The concept of 3D memory stacking has been all talk and no silicon, but the silicon is getting much closer. Both Toshiba and the Micron/Intel alliance are preparing to sample densely-stacked 3D memory chips in the next 12 months.
3D stacking means just that. Traditionally, silicon chips are one plane; everything is flat, a 2D design. If you want to make a denser chip, you have to make it bigger because everything needs to be spread out. In a 3D memory design, the cells and interconnects are stacked up like Legos.
What's really nice about 3D stacking is that the memory makers don't need to go to bleeding edge process technology. Instead of shrinking size of each cell to make it thinner, 3D lets the manufacturers pile more memory on in the same physical space. It may be 48 layers but when you are at 20 nanometers, it's not like your memory chips will look like a Xeon processor. 3D means stacking up, not out, so you have the same chip size, just a slight thicker.
Toshiba, in partnership with SanDisk, just announced it has finished development of vertically-stacked 3D NAND memory devices. The memory is called BiCS NAND flash memory, for bit cost scalable, and will go into mass-production in 2016.
At the same time, Intel and Micron have announced they are now manufacturing their own 32-layer NAND chips for SSDs due in about a year. Even as they produce 32GB chips, they have 48GB chips available for sampling. The current 32-level flash chips use multilevel cell (MLC) for 256Gbit capacity and triple-level cell (TLC) die for 384Gbit capacity.
Micron said the chips could be used to make a M.2 PCIe SSDs up to 3.5TB in capacity and the size of a stick of gum in size, or it could make a 2.5-inch SSDs with 10TB of capacity. The one thing neither company has revealed is the price. At the going rate of 50 cents per gigabyte, that's still a $5,000 drive.

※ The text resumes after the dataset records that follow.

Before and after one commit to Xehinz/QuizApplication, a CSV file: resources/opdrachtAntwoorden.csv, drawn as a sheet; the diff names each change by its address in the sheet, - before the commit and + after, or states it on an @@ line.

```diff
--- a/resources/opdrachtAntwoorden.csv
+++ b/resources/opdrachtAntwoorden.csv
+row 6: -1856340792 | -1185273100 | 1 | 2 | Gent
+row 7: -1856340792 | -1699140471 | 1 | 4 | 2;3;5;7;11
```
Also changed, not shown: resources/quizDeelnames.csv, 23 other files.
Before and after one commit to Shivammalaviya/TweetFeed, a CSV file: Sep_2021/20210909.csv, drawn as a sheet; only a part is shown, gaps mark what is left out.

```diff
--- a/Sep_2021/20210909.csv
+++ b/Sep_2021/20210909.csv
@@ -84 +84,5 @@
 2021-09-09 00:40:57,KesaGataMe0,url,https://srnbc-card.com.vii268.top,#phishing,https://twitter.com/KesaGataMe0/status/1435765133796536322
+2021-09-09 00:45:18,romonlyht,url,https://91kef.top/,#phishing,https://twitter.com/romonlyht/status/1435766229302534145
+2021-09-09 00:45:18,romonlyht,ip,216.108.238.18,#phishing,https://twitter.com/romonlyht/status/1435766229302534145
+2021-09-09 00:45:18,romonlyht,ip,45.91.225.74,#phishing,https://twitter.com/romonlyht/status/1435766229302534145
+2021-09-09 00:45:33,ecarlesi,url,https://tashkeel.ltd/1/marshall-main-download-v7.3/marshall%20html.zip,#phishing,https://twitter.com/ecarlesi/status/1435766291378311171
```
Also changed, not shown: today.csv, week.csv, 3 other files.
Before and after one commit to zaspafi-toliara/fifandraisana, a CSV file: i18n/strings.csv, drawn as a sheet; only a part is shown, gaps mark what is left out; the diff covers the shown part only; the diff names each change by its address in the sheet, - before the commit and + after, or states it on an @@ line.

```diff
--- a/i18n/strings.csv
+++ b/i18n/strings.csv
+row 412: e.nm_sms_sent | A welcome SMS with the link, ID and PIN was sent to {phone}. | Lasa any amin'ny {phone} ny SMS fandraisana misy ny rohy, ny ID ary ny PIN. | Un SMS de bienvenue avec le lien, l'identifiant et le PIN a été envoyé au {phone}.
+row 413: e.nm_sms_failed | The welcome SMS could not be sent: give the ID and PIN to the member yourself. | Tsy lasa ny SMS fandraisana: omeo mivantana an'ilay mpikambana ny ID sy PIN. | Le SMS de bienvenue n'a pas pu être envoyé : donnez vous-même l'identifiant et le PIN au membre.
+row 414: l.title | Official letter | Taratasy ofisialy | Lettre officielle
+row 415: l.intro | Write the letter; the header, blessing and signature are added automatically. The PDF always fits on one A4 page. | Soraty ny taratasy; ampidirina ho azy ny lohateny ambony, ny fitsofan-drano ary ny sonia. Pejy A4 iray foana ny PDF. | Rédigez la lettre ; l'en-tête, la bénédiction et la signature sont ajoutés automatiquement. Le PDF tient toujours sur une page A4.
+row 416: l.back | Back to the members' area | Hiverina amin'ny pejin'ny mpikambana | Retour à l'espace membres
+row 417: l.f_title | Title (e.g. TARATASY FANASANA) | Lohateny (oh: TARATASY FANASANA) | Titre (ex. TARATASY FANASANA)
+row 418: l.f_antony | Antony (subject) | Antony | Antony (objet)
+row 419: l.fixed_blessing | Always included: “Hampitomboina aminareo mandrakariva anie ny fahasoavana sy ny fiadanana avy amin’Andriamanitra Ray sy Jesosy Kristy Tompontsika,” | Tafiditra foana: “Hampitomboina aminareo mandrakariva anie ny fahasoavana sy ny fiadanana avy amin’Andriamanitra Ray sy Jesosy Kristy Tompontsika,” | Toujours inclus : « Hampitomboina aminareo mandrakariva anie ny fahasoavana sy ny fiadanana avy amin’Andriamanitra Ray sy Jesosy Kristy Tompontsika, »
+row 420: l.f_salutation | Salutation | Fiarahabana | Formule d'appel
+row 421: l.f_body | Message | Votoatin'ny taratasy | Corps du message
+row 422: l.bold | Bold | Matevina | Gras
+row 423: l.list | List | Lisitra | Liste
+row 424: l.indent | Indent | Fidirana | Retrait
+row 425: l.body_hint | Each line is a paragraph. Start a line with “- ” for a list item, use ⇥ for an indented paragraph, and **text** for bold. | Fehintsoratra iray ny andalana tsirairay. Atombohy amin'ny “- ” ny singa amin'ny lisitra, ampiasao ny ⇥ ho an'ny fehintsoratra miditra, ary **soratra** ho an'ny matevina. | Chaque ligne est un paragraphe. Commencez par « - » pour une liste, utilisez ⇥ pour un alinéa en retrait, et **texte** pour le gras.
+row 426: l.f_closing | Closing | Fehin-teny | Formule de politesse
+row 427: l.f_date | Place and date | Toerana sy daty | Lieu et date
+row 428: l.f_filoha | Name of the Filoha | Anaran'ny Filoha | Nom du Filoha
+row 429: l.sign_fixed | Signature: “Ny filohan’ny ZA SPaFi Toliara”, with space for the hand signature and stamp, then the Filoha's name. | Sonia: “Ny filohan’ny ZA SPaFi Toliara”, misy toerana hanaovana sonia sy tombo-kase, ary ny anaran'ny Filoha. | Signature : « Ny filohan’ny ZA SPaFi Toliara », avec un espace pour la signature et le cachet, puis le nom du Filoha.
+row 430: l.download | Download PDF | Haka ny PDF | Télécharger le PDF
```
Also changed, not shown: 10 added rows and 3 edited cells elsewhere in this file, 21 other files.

Hopefully this increased capacity also means a decreased price because at $5,000, I'll live with the 7200 rpm drive.